Its walking routes are not access-friendly.

“I ended up having to be pushed through a main road in London, which was really scary.” Three weeks ago, Mary Bradley went to London to visit her daughter Belinda, who is just finishing her first year at university there. Her other daughter joined them on the trip.

But what was supposed to be an enjoyable weekend with her two children turned into a frustrating ordeal. The apps they were using to find their way around kept sending them on routes that are not wheelchair-friendly, leading to time-consuming and sometimes frightening consequences.

Bradley has been using a wheelchair – when having to go longer distances without a vehicle – for over a year, due to a 45-degree curve in her spine, severe joint facet deterioration in her back, and other conditions.

She lives in Weston-super-Mare in Somerset, and has made the trip up to London to visit her daughter a handful of times. Each visit, they use Google Maps and the transport app Citymapper to find their way around, as neither of them know London particularly well.


Belinda and Mary Bradley. Photo: Belinda Bradley

“It was just horrible,” says Bradley of her most recent trip to the capital. “We’re following the maps, and we go along, then find we are faced with a footbridge, and realise there was no way I was going to get over it, so we had to go back the way we’d come. At one point, we were faced with a strip of narrow pavement the wheelchair couldn’t go down. That was something we found all weekend.”

While Google Maps did highlight accessible Tube stations, they found that once they had alighted to do the rest of the journey to their destination on foot, “it took us three times as long, because the route that it takes us just wasn’t passable”.

They ended up having to try different routes “having no real idea of where were going”.

“It meant that it took so much longer, the girls ended up having to push me for longer, I got more and more embarrassed and frustrated and upset about the whole thing,” Bradley tells me.

At one point, her daughters had to take her down a main road. “Being pushed on a road, especially in London, is scary,” she says. “It was scary for me, it was scary for the girls.”

When they returned home, Belinda, who is a 19-year-old Writing and Theatre student at the University of Roehampton, was so furious at the situation that she started a petition for Google Maps to include wheelchair-friendly routes. It hit over 100,000 signatures in a fortnight. At the time of writing, it has 110,601 petitioners.


Belinda's petition.

Belinda was surprised that Google Maps didn’t have accessible routes. “I know Google Maps so well, [Google]’s such a big company, it has the satellite pictures and everything,” she says. “So I was really surprised because there’s loads of disabled people who must have such an issue.”

The aim of her petition is for Google Maps to generate routes that people using wheelchairs, crutches, walking sticks, or pushing prams will be able to use. “It just says that they’re a little bit ignorant,” is Belinda’s view of the service’s omission. “To me, just to ignore any issues that big needs to be solved; it needs to be addressed almost immediately.”
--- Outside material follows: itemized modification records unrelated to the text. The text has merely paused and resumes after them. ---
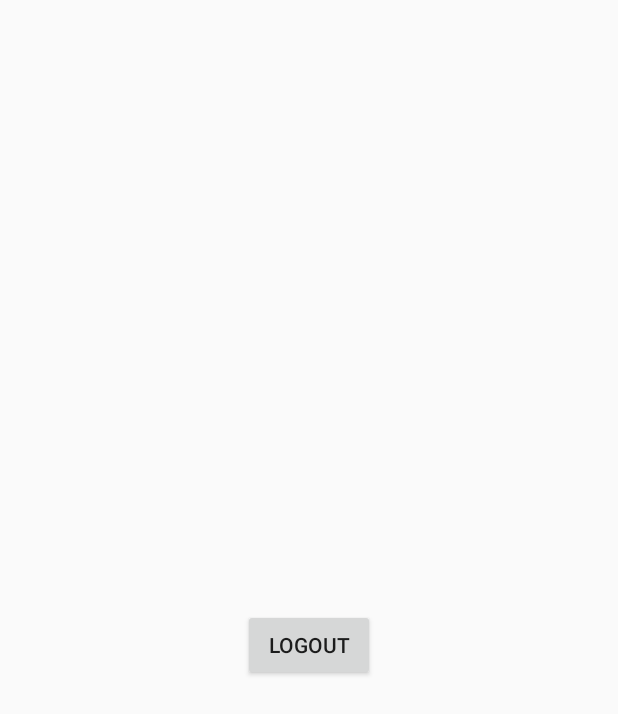
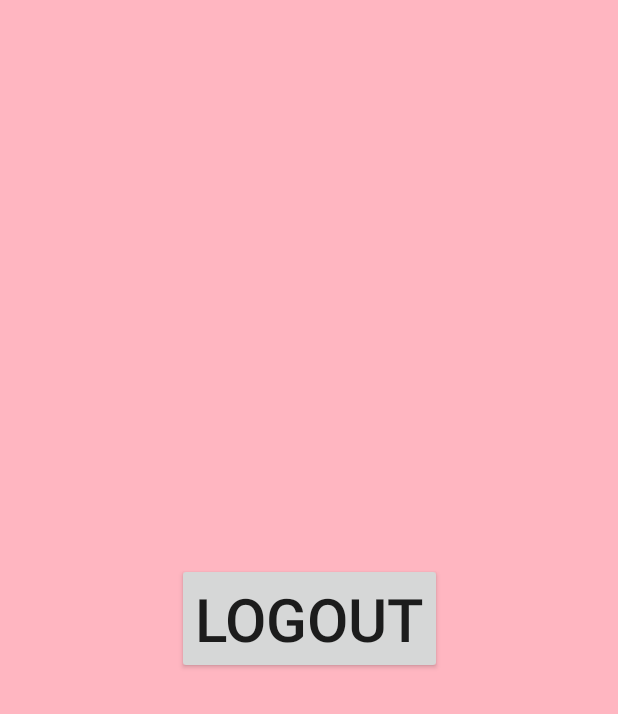
Before and after one commit to Mehulipal/coJEET-Android, an Android app: the layout fragment_gallery.xml on its own in the app's theme, with its tools: preview values and no code run, on a phone screen of 412 x 824 dp. Shown: the top 714 px of the screen. Run offline under Robolectric (Android 15) with nearby library versions, the phone set to English and light mode, and no system bars.

Commit message:
code_cleanup

```diff
--- a/app/src/main/java/com/example/mevscovid/adapter.java
+++ b/app/src/main/java/com/example/mevscovid/adapter.java
@@ -33,7 +33,7 @@ public class adapter extends RecyclerView.Adapter<adapter.ViewHolder> {
         public ViewHolder(@NonNull View itemView) {
             super(itemView);
             p_name=(TextView)itemView.findViewById(R.id.policy_name_view);
-            p_description=(TextView)itemView.findViewById(R.id.policy_description_view);
+           // p_description=(TextView)itemView.findViewById(R.id.policy_description_view);
           //  v_us=(TextView)itemView.findViewById(R.id.visit_us_button);
            // p_image_id=(ImageView) itemView.findViewById(R.id.policy_image_view);
 
@@ -57,7 +57,7 @@ public class adapter extends RecyclerView.Adapter<adapter.ViewHolder> {
     public void onBindViewHolder(@NonNull ViewHolder holder, int position) {
         PoliciesClass currentPolicy = mPoliciesItem.get(position);
         holder.p_name.setText(currentPolicy.getmPolicy_name());
-        holder.p_description.setText(currentPolicy.getmPolicy_description());
+      //  holder.p_description.setText(currentPolicy.getmPolicy_description());
       //  holder.v_us.setText(currentPolicy.getmVisit_us());
         //holder.p_image_id.setImageResource(currentPolicy.getmPolicy_image_id());
     }
--- a/app/src/main/java/com/example/mevscovid/ui/PoliciesClass.java
+++ b/app/src/main/java/com/example/mevscovid/ui/PoliciesClass.java
@@ -23,9 +23,10 @@ public class PoliciesClass {
     public String getmPolicy_name() {
         return title;
     }
-    public String getmPolicy_description() {
+  /**  public String getmPolicy_description() {
         return text;
     }
+   **/
 
     /**public Integer getmPolicy_image_id(){
         return mPolicy_image_id;
--- a/app/src/main/java/com/example/mevscovid/ui/gallery/GalleryFragment.java
+++ b/app/src/main/java/com/example/mevscovid/ui/gallery/GalleryFragment.java
@@ -30,14 +30,14 @@ public class GalleryFragment extends Fragment {
         galleryViewModel =
                 ViewModelProviders.of(this).get(GalleryViewModel.class);
         final View root = inflater.inflate(R.layout.fragment_gallery, container, false);
-        final TextView textView = root.findViewById(R.id.text_gallery);
-        galleryViewModel.getText().observe(getViewLifecycleOwner(), new Observer<String>() {
+       // final TextView textView = root.findViewById(R.id.text_gallery);
+      /**  galleryViewModel.getText().observe(getViewLifecycleOwner(), new Observer<String>() {
             @Override
             public void onChanged(@Nullable String s) {
                 textView.setText(s);
             }
         });
-
+       **/
        final Button btnLogout = root.findViewById(R.id.logout);
         btnLogout.setOnClickListener(new View.OnClickListener() {
             @Override
--- a/app/src/main/res/layout/fragment_gallery.xml
+++ b/app/src/main/res/layout/fragment_gallery.xml
@@ -3,28 +3,19 @@
     xmlns:app="http://schemas.android.com/apk/res-auto"
     xmlns:tools="http://schemas.android.com/tools"
     android:layout_width="match_parent"
-    android:layout_height="match_parent">
+    android:layout_height="match_parent"
+    android:background="#ffb6c1">
 
-    <TextView
-        android:id="@+id/text_gallery"
-        android:layout_width="match_parent"
-        android:layout_height="wrap_content"
-        android:layout_marginStart="8dp"
-        android:layout_marginTop="8dp"
-        android:layout_marginEnd="8dp"
-        android:textAlignment="center"
-        android:textSize="20sp"
-        app:layout_constraintEnd_toEndOf="parent"
-        app:layout_constraintStart_toStartOf="parent"
-        app:layout_constraintTop_toTopOf="parent" />
 
     <Button
         android:id="@+id/logout"
         android:layout_width="wrap_content"
         android:layout_height="wrap_content"
         android:text="LOGOUT"
+        android:textSize="40sp"
         app:layout_constraintBottom_toBottomOf="parent"
         app:layout_constraintEnd_toEndOf="parent"
         app:layout_constraintStart_toStartOf="parent"
-        app:layout_constraintTop_toBottomOf="@+id/text_gallery" />
+        app:layout_constraintTop_toTopOf="parent"
+        />
 </androidx.constraintlayout.widget.ConstraintLayout>
```
Also changed, not shown: app/src/main/res/layout/card.xml (+7 -5 lines), app/src/main/res/values/strings.xml (+31 -0 lines).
But she also wants to raise awareness to “make life better in general” for people with disabilities using navigation apps.

Belinda has not received a response from Google or Citymapper, but I understand that Google is aware of the petition and the issue it raises. Google declined to comment and I have contacted Citymapper but have not received a response.

Google Maps does provide information about how accessible its locations are, and also allows users to fill in accessibility features themselves via an amenities checklist for places that are missing that information. But it doesn’t provide accessible walking routes.

“There’s no reason that they couldn’t take it that bit further and include wheelchair accessible routes,” says Matt McCann, the founder of Access Earth, an online service and app that aims to be the Google Maps for people with disabilities. “When I first started Access Earth, I always thought this is something Google should be doing, and I was always surprised they haven’t done it. And that’s the next logical step.”

McCann began crowdsourcing information for Access Earth in 2013, when he booked a hotel in London that was supposed to be wheelchair-friendly – but turned out not to be accessible for his rollator, which he uses due to having cerebral palsy.

Based in Dublin, McCann says Google Maps has often sent him on pedestrian routes down cobbled streets, which are unsuitable for his rollator. “That’s another level of detail; to know whether the footpaths are pedestrian-friendly, but also if they’re wheelchair-friendly as well in terms of the surface,” he notes. “And that was the main problem that I had in my experience [of using walking routes].”

Access Earth, which includes bespoke accessibility information for locations around the world, aims to introduce accessible routes once the project has received enough funding. “The goal is to encompass all aspects of a route and trip,” he says. Other services such as Wheelmap and Euan's Guide also crowdsource information to provide access-friendly maps.

So how long will it take for more established tech companies like Google to clear the obstacles stopping Mary Bradley and millions like her using everyday services to get around?

“You can use them for public transport, to drive, you can use them if you’re an able-bodied person on foot,” she says. “But there are loads of us who are completely excluded now.”

Sign Belinda Bradley’s “Create Wheelchair Friendly Routes on Google Maps" here.

Anoosh Chakelian is senior writer at the New Statesman.